Share a status update, highlight blockers and assign tasks
Asynchronous meetings
Team meetings
Use this template

How to Run an Effective Status Update Meeting

Status update meetings are some of the more essential meetings your team should have (that is if you run them correctly) - these meetings allow you and your team to align your processes towards the common goals set forth on a specific project. Get the most out of your status update meeting by running it with an async discussion (aka, an async way to run fewer, better meetings).

What are status update meetings?

Any meeting that involves sharing information on the status of a project across departments can be classified as a status update meeting. Although not all status update meetings are cross-departmental, they can occur within individual teams as well.

In a status update meeting, team members have the opportunity to communicate on current updates, their progress towards tasks as they relate to the project, any challenges or roadblocks they've encountered or anticipate, and open action items that require completion.

Status Update Meeting Format

Normally, a meeting intended to provide a status update on a project should last no more than 45 minutes in length. And, as a rule of thumb, if you're wondering how many people are in a status update meeting, or, 'should be', these meetings are typically run with 10 attendees or fewer.

Those attending are usually the managers or leaders of the teams; however, status update meetings can also be conducted within individual teams - in this case, the attendees would be the team leader and the team members who are working on the project. Regardless of if your status meeting is being held across departments or within an individual team, a progress update meeting agenda is indispensable.

What goes into a project status update meeting agenda?

Before diving into your meeting, set the tone by writing up a meeting agenda that attendees can pop into beforehand to review. In the status update meeting agenda, be sure to include:

  • Meeting details & project - clearly indicate the date and time the meeting will be held, the project in question, and at which stage the project is.
  • Welcome address - keep it short and succinct whether you're delivering it synchronously or asynchronous. Add in a few challenges and wins too!
  • Status summaries - this is where each team will provide a quick update (5-10 min) on the progress towards the project and whether they are on track with the deadlines to date.
  • Open action items - are there items still pending, and which should have been completed prior to this meeting? This is where you can share them if you haven't already mentioned them in your status update.
  • Status update questions - open the floor up to any questions about any of the updates or action items shared.
  • Roadblocks & Issues - note any issues or blocks the team is facing as they work through the project?
  • Decisions to be made - do any decisions need to be made? Pop the ones in questions here.
  • Closing - wrap up the meeting and confirm the date of the next weekly update meeting.

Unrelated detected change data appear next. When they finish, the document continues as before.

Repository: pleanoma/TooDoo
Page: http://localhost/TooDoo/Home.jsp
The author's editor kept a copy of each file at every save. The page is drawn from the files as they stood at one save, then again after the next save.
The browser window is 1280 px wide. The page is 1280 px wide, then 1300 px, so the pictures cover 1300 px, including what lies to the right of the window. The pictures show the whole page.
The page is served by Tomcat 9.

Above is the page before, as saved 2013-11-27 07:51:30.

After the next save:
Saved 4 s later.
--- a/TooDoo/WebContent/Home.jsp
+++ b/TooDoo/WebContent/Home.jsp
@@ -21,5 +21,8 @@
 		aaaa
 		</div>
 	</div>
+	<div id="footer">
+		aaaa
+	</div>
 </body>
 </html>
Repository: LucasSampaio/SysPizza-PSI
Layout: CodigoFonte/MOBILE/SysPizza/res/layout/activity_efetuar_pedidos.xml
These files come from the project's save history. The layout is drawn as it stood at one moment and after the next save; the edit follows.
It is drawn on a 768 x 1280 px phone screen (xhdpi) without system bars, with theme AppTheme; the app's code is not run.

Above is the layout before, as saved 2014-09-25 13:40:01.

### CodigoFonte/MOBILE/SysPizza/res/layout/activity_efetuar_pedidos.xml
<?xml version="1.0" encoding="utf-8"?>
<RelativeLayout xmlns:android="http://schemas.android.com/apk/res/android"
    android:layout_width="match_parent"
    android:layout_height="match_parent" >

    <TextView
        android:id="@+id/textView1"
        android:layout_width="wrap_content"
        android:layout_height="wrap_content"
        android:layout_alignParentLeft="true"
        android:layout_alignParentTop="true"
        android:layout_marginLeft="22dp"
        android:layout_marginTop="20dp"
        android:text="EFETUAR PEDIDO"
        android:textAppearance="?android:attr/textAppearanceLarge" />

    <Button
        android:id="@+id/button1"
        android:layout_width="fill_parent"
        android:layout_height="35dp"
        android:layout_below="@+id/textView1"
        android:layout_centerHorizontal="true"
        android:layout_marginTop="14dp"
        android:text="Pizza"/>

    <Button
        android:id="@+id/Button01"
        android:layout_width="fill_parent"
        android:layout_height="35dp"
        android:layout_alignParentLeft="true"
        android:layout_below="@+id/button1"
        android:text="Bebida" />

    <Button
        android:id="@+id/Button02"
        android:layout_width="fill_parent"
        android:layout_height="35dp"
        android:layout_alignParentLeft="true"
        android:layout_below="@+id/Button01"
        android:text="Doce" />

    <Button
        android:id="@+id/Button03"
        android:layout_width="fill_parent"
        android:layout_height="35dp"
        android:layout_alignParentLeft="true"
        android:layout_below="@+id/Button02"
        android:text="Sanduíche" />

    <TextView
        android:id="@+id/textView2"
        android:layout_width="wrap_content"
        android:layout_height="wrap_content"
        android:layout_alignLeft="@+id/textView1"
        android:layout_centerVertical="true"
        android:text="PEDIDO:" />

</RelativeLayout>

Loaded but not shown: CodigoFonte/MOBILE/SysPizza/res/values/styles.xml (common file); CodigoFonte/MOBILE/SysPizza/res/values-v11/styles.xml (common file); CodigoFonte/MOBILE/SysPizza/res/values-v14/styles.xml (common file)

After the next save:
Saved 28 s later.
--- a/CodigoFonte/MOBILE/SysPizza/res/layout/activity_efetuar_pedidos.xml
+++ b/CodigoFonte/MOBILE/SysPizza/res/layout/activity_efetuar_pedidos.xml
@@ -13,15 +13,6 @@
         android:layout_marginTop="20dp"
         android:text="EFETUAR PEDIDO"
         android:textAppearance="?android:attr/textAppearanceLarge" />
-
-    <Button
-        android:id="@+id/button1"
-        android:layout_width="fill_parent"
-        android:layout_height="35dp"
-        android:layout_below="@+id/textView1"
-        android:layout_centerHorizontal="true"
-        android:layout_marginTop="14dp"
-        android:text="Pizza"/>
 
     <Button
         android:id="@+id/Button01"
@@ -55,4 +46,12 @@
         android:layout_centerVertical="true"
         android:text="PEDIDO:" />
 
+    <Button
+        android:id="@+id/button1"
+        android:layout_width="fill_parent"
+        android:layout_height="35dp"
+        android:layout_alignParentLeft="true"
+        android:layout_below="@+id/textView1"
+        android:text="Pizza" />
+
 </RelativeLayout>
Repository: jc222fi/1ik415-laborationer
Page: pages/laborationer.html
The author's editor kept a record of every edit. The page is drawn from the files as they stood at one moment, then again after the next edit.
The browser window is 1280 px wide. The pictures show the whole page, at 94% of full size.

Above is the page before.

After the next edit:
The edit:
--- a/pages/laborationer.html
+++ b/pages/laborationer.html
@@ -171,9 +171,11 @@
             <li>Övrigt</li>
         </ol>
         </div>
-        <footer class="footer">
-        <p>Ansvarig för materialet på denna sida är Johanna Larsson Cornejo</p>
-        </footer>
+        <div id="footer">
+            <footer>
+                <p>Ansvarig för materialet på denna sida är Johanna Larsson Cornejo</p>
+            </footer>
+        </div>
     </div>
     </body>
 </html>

Using a status update meeting template speeds up meeting prep and ensures you don't miss any important steps in the actual meeting.

How to give status updates in a meeting

Wondering how to give an update in a meeting? When sharing your status update, keep it short and precise. Here's an example of an update a marketing team may give regarding a company re-branding project.

Marketing team lead: "Last week we outlined all the new marketing materials we'll need to create and which ones we need to update. The new sales stack is on track to be rewritten and the onboarding emails will all be updated as per the new brand guidelines - set to be completed by Friday at the latest."

Meeting organizer: "Are there any pending action items on the new onboarding workflows following last week's update meeting?"

Marketing team lead: "We hit a roadblock earlier in the week with connecting the workflows, but it's all sorted and they're now all functioning correctly".

Best Practices & Considerations

Prior to the meeting

  • Notify your meeting attendees at least one week in advance, or, even better, at the conclusion of your previous status update meeting. Rather than spring these meetings on your team, it's always best to schedule them in by sending out a status update meeting email invitation.
  • Upload attachments of reports, links to relevant dashboards, and any other systems that you have to monitor and track your projects directly to your meeting agenda. Remind attendees to review these reports prior to the meeting so they can arrive prepared.

During the meeting

  • Keep time! Each section update should have an allotted time to ensure the meeting doesn't drag on unnecessarily, and, to keep the meeting focused.
  • Keep clear documentation of any decisions made, agreements, tasks to be followed up on, etc.

The Alternative to a Status Update Meeting

Although a status update meeting is incredibly valuable, it can be very time-consuming and turn into a long drawn-out meeting that starts to lose its effectiveness. Not only that, prior to a status update meeting, teams often exchange and pass over a bunch of information beforehand that they'll discuss in the meeting. An alternative to this process is to instead run an asynchronous status update meeting.

Use a status update meeting template the next time you hold your meeting. With a discussion template, allow attendees to 'attend' the meeting, and add updates when it suits them best.